In a change to church law, Latin-rite Catholic deacons may not preside at a wedding when one or both of the new spouses are members of an Eastern Catholic church.
The new rule is one of the changes to 11 canons in the
Latin-rite Code of Canon law that Pope Francis approved in order to harmonize the laws
of the Latin and Eastern Catholic churches on several issues involving the
sacraments of baptism and marriage.
After more than 15 years of study and worldwide
consultation, the conflicting rules were resolved by adopting the Eastern
code's formulations for the Latin church as well, said Bishop Juan Ignacio Arrieta, secretary of the
Pontifical Council for Legislative Texts.
The bishop spoke to journalists Sept. 15 after the
publication of an apostolic letter published "motu proprio" (on his

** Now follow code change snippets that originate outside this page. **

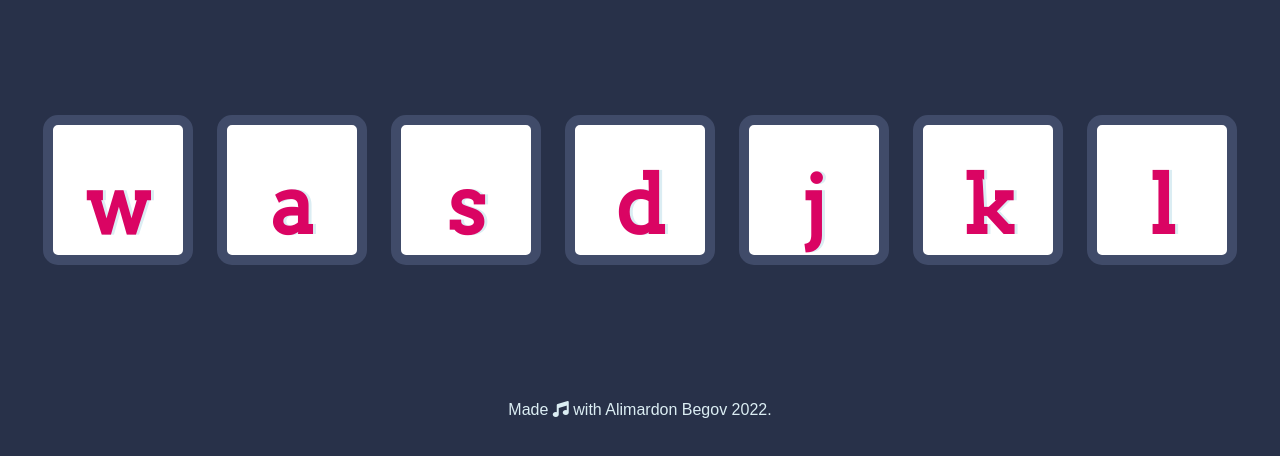
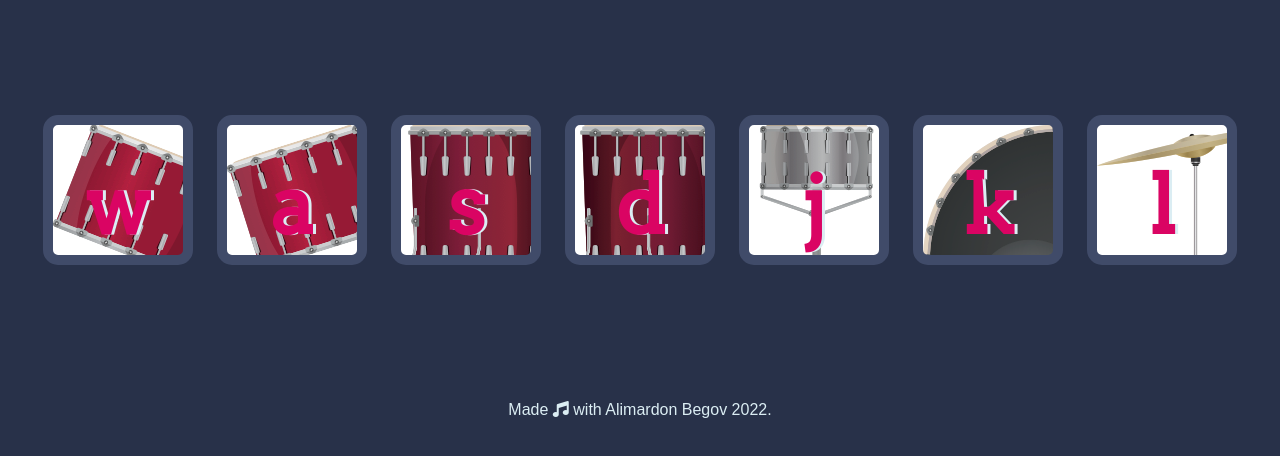
Before and after one commit to alimardonbegov/drumKit, a plain HTML site: page index.html in a window 1280 px wide. Shown: the part 174-630 px from the top of the page. Drawn offline with Linux system fonts and the light colour scheme.

Commit message:
Update styles.css

```diff
--- a/styles.css
+++ b/styles.css
@@ -15,31 +15,31 @@ footer {
   font-family: sans-serif;
 }
 
-.w {
+.KeyW {
   background-image: url("images/tom1.png");
 }
 
-.a {
+.KeyA {
   background-image: url("images/tom2.png");
 }
 
-.s {
+.KeyS {
   background-image: url("images/tom3.png");
 }
 
-.d {
+.KeyD {
   background-image: url("images/tom4.png");
 }
 
-.j {
+.KeyJ {
   background-image: url("images/snare.png");
 }
 
-.k {
+.KeyK {
   background-image: url("images/kick.png");
 }
 
-.l {
+.KeyL {
   background-image: url("images/crash.png");
 }
 
```
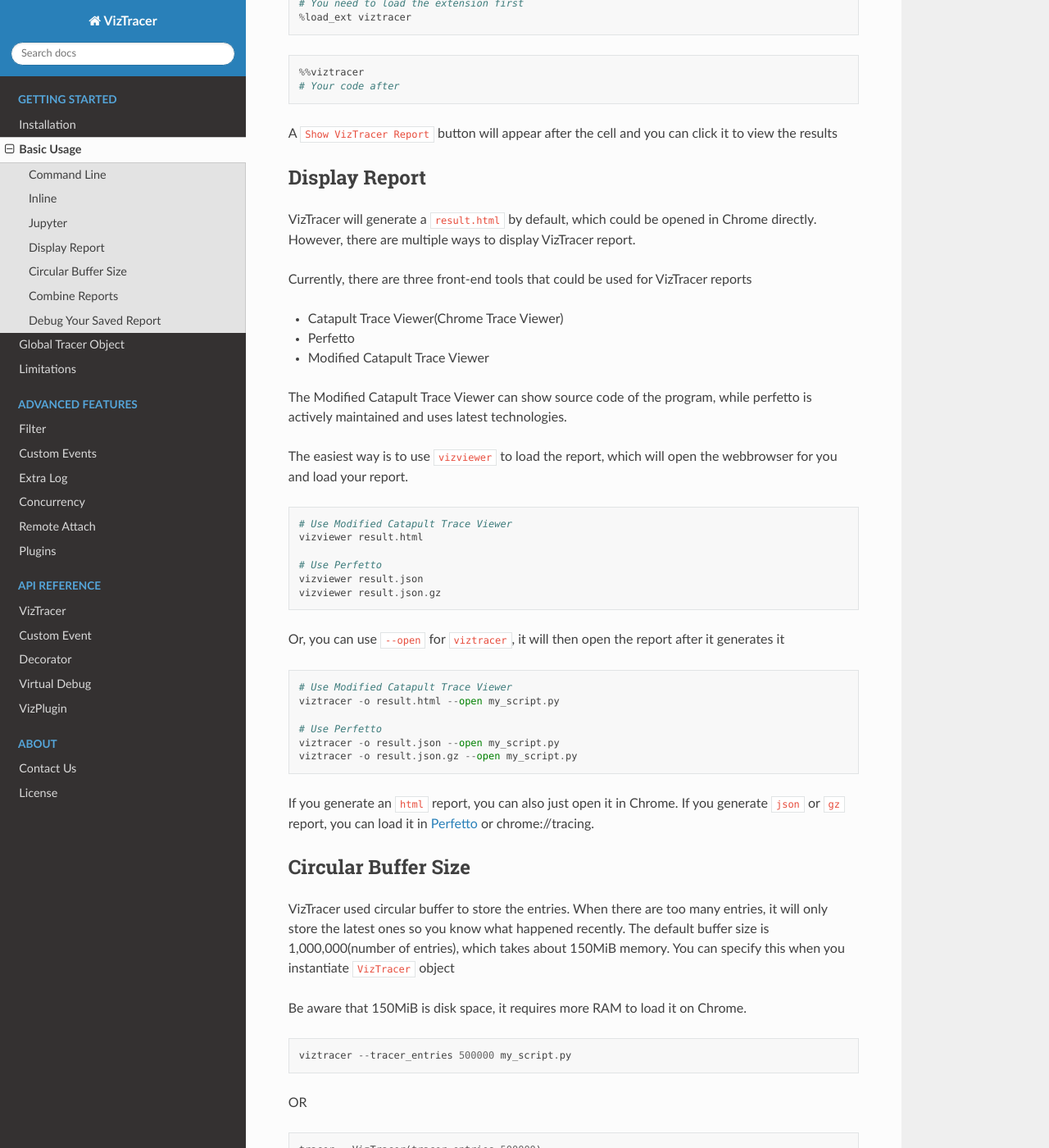
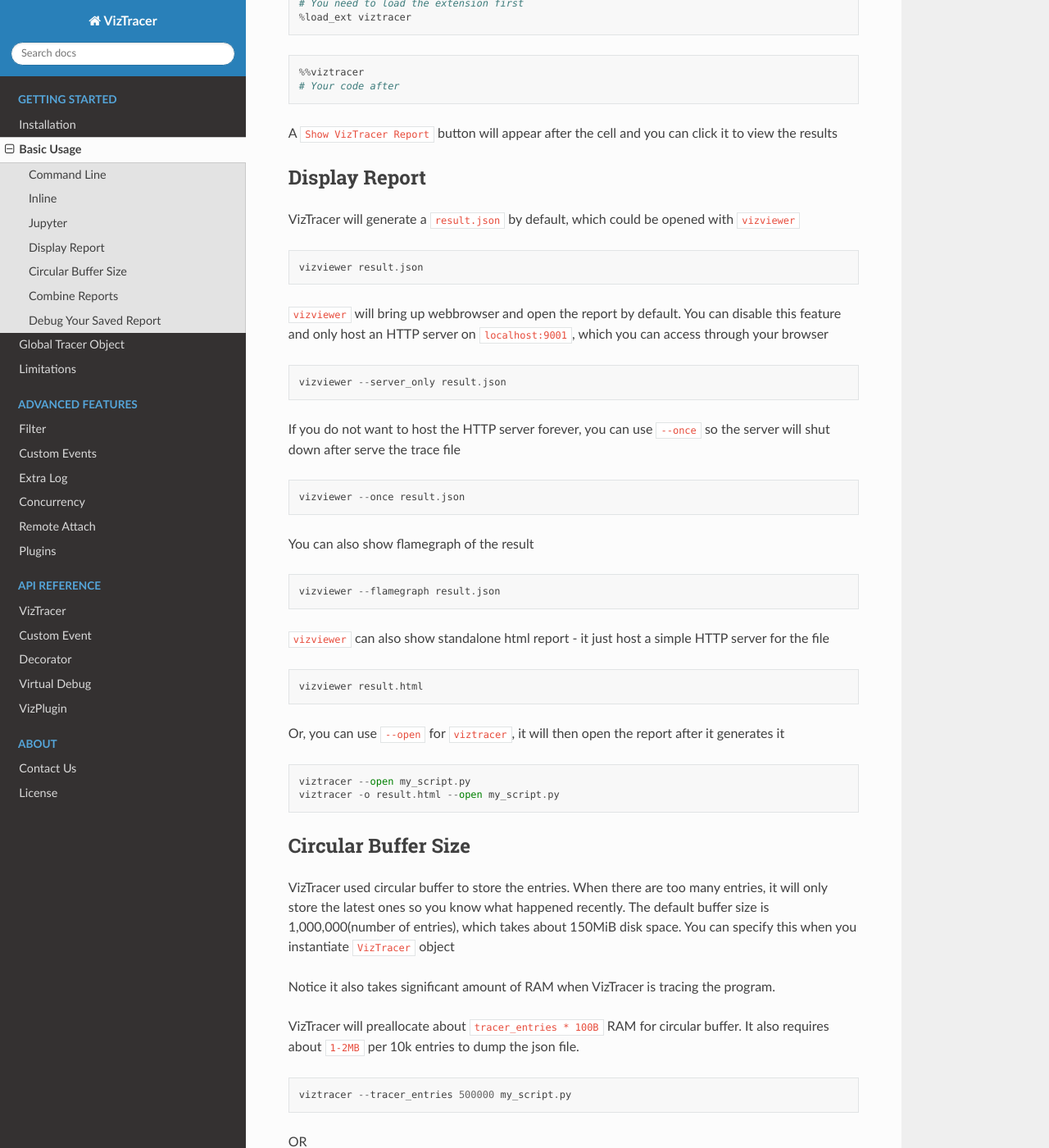
Before and after one commit to gaogaotiantian/viztracer, a Sphinx documentation site: the page built from docs/source/basic_usage.rst, in a window 1280 px wide and 1400 px high, scrolled down 2114 px. Shown: the whole window at 82% size. Built offline with Sphinx 7.4.7 and the Read the Docs theme 2.0.0, drawn with Linux system fonts in a browser that asks for light colours.

Commit message:
Update docs

```diff
--- a/docs/requirements.txt
+++ b/docs/requirements.txt
@@ -1,2 +1,2 @@
-Sphinx==3.2.1
-sphinx-rtd-theme==0.5.0
+Sphinx==4.0.2
+sphinx-rtd-theme==0.5.2
--- a/docs/source/basic_usage.rst
+++ b/docs/source/basic_usage.rst
@@ -111,50 +111,55 @@
 Display Report
 --------------
 
-VizTracer will generate a ``result.html`` by default, which could be opened in Chrome directly. However, there are multiple ways
-to display VizTracer report.
-
-Currently, there are three front-end tools that could be used for VizTracer reports
-
-- Catapult Trace Viewer(Chrome Trace Viewer)
-- Perfetto
-- Modified Catapult Trace Viewer
-
-The Modified Catapult Trace Viewer can show source code of the program, while perfetto is actively maintained and uses
-latest technologies.
-
-The easiest way is to use ``vizviewer`` to load the report, which will open the webbrowser for you and load your report.
+VizTracer will generate a ``result.json`` by default, which could be opened with ``vizviewer``
 
 .. code-block::
 
-    # Use Modified Catapult Trace Viewer
+    vizviewer result.json
+
+``vizviewer`` will bring up webbrowser and open the report by default. You can disable this feature and
+only host an HTTP server on ``localhost:9001``, which you can access through your browser
+
+.. code-block::
+
+    vizviewer --server_only result.json
+
+If you do not want to host the HTTP server forever, you can use ``--once`` so the server will shut down
+after serve the trace file
+
+.. code-block::
+
+    vizviewer --once result.json
+
+You can also show flamegraph of the result
+
+.. code-block::
+
+    vizviewer --flamegraph result.json
+
+``vizviewer`` can also show standalone html report - it just host a simple HTTP server for the file
+
+.. code-block::
+
     vizviewer result.html
-
-    # Use Perfetto
-    vizviewer result.json
-    vizviewer result.json.gz
 
 Or, you can use ``--open`` for ``viztracer``, it will then open the report after it generates it
 
 .. code-block::
 
-    # Use Modified Catapult Trace Viewer
+    viztracer --open my_script.py
     viztracer -o result.html --open my_script.py
-
-    # Use Perfetto
-    viztracer -o result.json --open my_script.py
-    viztracer -o result.json.gz --open my_script.py
-
-If you generate an ``html`` report, you can also just open it in Chrome. If you generate ``json`` or ``gz`` report, you can
-load it in `Perfetto <https://ui.perfetto.dev/>`_ or chrome://tracing.
 
 Circular Buffer Size
 --------------------
 
 VizTracer used circular buffer to store the entries. When there are too many entries, it will only store the latest ones so you know what happened
-recently. The default buffer size is 1,000,000(number of entries), which takes about 150MiB memory. You can specify this when you instantiate ``VizTracer`` object
+recently. The default buffer size is 1,000,000(number of entries), which takes about 150MiB disk space. You can specify this when you instantiate ``VizTracer`` object
 
-Be aware that 150MiB is disk space, it requires more RAM to load it on Chrome.
+Notice it also takes significant amount of RAM when VizTracer is tracing the program.
+
+VizTracer will preallocate about ``tracer_entries * 100B`` RAM for circular buffer. It also requires about ``1-2MB`` per 10k entries to
+dump the json file.
 
 .. code-block:: python
 
```
Also changed, not shown: README.md (+12 -0 lines), img/flamegraph.png (added).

own initiative) in which Pope Francis ordered the changes to the Latin Code of
Canon Law, the 1983 text governing the majority of the world's Catholics.
In the Eastern Catholic and Orthodox traditions, the
blessing of a priest is necessary for the validity of a marriage. In the
Latin-rite church, a deacon can preside over the sacrament.
The new law
specifies, "Only a priest can validly assist at the matrimony of two
Eastern parties or between a Latin and Eastern Catholic or non-Catholic,"
meaning a member of an Orthodox Church.
Bishop Arrieta said that in most cases the changes made by
Pope Francis involve rules for situations that the Latin code never envisioned,
but that the Code of Canons of the Eastern Catholic Churches, published in
1990, did. With the large number of Eastern Christians -- both Catholic and
Orthodox -- who have migrated to predominantly Latin territories since 1989,
Latin-rite pastors need guidance, he said.
The changes regard practices for ministering not only to
Eastern-rite Catholics, but also to members of the Orthodox churches when a
priest of their church is not available, Bishop Arrieta said. Such ministry was
foreseen in the canons of the Eastern Catholic churches, which often minister
in places with a strong Orthodox presence.
"The Eastern code had a greater sensitivity in its
ecumenical aspects," the bishop said. For example, one of the Eastern
canons adopted for the Latin church says that when an Orthodox priest is not
available, a Catholic priest can baptize a baby whose parents are members of an
Orthodox Church and plan to raise the child Orthodox.
In such a situation, Bishop Arrieta said, the baptism would
not be recorded in the Catholic parish's baptismal registry; the parents would
receive a formal certificate and would register their child's baptism later at
an Orthodox parish.
The additions to the Latin Code of Canon Law also specify
that Latin-rite bishops may give priests "the faculties to bless the
marriage of Christian faithful from an Eastern church not in full communion
with the Catholic Church if they spontaneously request it."
The changes to the Latin code also decree that a
Latin-Eastern couple are free to decide in which church to enroll their child;
if they cannot agree, the child becomes a member of the father's church. If
both parents are Eastern Catholics, even if the baby is baptized in a
Latin-rite parish, the baptismal registry must note that the child is an
Eastern Catholic and specify the church to which it belongs.
The Eastern Catholic churches include, among others, the Ukrainian,
Ruthenian, Melkite, Romanian, Maronite, Armenian, Chaldean, Syriac,
Syro-Malankara and Syro-Malabar churches.
The Latin and Eastern codes "respect, as they must,
different juridical traditions, although obviously they give the same response
to essential questions regarding the faith of the church," Bishop Arrieta
wrote in an article for the Vatican newspaper, L'Osservatore Romano.
Conflicting rules in the two codes were evident from the
time of the publication of the Eastern canons, he said. And as more Eastern
Catholics migrated to predominantly Latin Catholic lands, a need to clarify the
practical matters involving baptism and marriage became clear.
The changes approved by Pope Francis, Bishop Arrieta wrote,
"respond to a desire to facilitate the pastoral care of the faithful
especially in the so-called diaspora where thousands of Eastern Christians who
have left their homelands live amidst a Latin majority."